Meanwhile, avoid pushing your mentee to talk, and try to avoid filling the silence yourself. If you can learn to be comfortable with silence, you are giving your mentee the space he needs to think on his own. Keep the focus on having fun together rather than talking.
Not all young people are talkative by nature; others can take a long time before they feel comfortable enough to talk to an adult they have recently met. Stop and think about it for a moment: how comfortable would you have been at your mentee’s age talking to an adult you barely knew?[faq category=90 template=accordion]
Sometimes mentees don’t talk much because they have things going on in their lives that they are embarrassed about, and they may believe adults would think less of them if they were aware of them. You can frequently mention to your mentee that you are there for him if anything is ever bothering him, and remind him again that you will not share what he tells you with other people unless you feel that he is in danger. Express how much you care about her, and explain that it is up to her whether he talks to you.
Michael Karcher has compiled some valuable tools for solving the “I dunno, what do you want to do?” problem.
Something about being together in this nonthreatening way is conducive to conversation.

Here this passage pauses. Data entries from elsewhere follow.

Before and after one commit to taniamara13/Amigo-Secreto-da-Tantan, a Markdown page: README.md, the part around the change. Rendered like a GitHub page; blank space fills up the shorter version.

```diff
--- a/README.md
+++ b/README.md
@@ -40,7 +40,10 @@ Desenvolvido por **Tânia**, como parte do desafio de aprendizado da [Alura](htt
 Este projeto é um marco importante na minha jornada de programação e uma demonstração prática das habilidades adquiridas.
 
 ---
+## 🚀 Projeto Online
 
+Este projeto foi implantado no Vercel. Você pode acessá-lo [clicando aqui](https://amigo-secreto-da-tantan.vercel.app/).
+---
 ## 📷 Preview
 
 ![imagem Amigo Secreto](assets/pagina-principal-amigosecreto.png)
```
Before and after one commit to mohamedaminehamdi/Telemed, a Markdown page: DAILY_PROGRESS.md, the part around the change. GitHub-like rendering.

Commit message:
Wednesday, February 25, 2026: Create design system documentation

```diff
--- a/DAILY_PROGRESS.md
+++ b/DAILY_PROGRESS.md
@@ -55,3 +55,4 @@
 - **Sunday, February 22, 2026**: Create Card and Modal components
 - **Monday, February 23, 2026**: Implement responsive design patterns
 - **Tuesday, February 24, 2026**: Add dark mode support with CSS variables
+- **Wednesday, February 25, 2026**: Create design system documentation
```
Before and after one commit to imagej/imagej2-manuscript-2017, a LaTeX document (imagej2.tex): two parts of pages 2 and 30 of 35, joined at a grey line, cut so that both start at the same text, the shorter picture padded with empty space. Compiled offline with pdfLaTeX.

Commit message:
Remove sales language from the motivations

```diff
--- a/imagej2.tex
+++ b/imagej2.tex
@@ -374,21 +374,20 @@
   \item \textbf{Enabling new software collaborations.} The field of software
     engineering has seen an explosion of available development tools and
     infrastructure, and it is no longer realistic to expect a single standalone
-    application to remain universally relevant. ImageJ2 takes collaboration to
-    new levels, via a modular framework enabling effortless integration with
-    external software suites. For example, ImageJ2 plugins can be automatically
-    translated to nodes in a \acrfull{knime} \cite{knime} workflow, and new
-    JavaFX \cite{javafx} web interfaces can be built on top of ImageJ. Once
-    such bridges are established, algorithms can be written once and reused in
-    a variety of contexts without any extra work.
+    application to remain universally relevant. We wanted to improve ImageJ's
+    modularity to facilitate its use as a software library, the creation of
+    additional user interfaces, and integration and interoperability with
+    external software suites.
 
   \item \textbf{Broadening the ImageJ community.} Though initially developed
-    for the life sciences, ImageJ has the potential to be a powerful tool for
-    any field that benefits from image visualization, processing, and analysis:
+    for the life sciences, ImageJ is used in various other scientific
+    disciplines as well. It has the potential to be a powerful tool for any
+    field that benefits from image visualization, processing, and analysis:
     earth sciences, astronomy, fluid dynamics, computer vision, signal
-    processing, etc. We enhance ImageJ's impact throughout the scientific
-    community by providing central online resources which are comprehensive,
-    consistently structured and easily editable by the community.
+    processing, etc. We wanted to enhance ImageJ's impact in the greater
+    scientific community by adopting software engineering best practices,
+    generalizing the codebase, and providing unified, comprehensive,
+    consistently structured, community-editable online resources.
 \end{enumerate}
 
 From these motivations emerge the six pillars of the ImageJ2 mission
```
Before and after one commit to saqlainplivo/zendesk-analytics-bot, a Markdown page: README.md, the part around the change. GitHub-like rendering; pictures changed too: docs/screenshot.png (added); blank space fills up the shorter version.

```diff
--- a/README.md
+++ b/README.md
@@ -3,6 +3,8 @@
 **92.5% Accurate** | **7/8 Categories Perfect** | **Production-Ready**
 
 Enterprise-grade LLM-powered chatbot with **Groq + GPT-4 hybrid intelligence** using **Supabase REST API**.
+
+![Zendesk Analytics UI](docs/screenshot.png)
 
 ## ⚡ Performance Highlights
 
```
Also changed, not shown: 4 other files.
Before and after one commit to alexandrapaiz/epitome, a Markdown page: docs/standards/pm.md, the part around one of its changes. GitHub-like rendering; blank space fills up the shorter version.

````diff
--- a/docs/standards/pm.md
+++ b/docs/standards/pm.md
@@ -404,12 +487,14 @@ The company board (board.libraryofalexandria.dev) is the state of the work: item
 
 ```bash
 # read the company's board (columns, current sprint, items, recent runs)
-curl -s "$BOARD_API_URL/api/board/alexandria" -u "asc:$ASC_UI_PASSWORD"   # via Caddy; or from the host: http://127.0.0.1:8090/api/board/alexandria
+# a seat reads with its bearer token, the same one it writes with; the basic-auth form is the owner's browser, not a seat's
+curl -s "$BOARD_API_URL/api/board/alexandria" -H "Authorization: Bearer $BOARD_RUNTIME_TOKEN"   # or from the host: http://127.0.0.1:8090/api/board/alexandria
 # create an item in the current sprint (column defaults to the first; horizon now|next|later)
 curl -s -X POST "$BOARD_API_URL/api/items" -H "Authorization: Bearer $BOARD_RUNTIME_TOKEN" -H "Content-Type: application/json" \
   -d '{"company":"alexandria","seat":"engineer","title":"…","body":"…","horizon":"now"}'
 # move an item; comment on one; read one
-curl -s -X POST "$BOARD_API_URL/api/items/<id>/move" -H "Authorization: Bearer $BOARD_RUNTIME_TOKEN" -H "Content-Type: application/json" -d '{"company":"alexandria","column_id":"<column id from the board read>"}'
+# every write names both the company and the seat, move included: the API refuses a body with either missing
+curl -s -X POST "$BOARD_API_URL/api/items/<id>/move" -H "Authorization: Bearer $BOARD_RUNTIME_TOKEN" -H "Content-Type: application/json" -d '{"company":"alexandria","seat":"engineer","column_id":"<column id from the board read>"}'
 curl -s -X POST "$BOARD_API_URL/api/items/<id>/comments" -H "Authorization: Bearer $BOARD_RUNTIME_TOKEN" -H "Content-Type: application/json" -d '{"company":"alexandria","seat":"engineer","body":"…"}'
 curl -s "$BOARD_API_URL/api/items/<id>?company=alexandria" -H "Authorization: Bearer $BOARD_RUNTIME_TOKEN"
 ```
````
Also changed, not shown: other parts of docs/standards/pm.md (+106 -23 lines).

Focus more on activities you both enjoy doing rather than on talking for the sake of talking. It can be helpful to do activities that don’t rely on talking but might be conducive to conversation afterward, such as seeing a movie or sports event together, reading a book together, or playing a board or computer game.